[Start of Attachment]

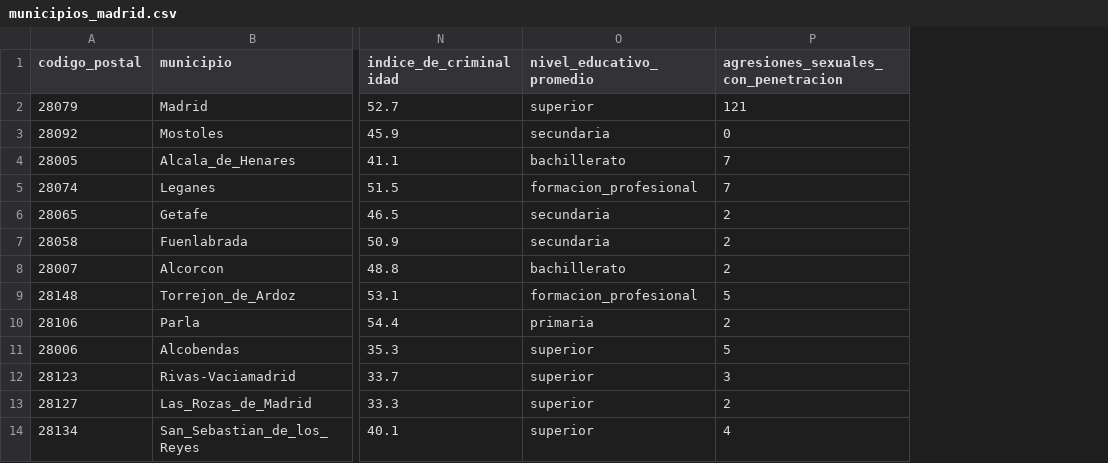
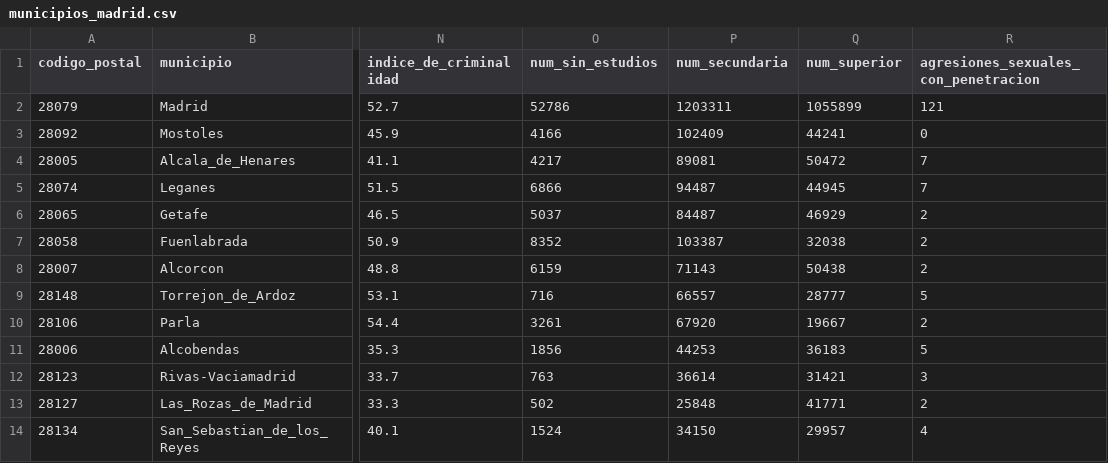
Before and after one commit to HectorAldao/puntos_violetas, a CSV file: data/csv/municipios_madrid.csv, drawn as a sheet; only a part is shown, gaps mark what is left out; removed rows and columns are numbered as before the commit, all else as after; the diff names each change by its address in the sheet, - before the commit and + after, or states it on an @@ line.

Commit message:
lau

```diff
--- a/data/csv/municipios_madrid.csv
+++ b/data/csv/municipios_madrid.csv
-column O (nivel_educativo_promedio), rows 2-14: superior | secundaria | bachillerato | formacion_profesional | secundaria | secundaria | bachillerato | formacion_profesional | primaria | superior | superior | superior | superior
+column O (num_sin_estudios), rows 2-14: 52786 | 4166 | 4217 | 6866 | 5037 | 8352 | 6159 | 716 | 3261 | 1856 | 763 | 502 | 1524
+column P (num_secundaria), rows 2-14: 1203311 | 102409 | 89081 | 94487 | 84487 | 103387 | 71143 | 66557 | 67920 | 44253 | 36614 | 25848 | 34150
+column Q (num_superior), rows 2-14: 1055899 | 44241 | 50472 | 44945 | 46929 | 32038 | 50438 | 28777 | 19667 | 36183 | 31421 | 41771 | 29957
```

[End of Attachment]

_REQUIREMENT:_
Go through the records and count the lines that include "data", then give only that number.

_SOLUTION:_
3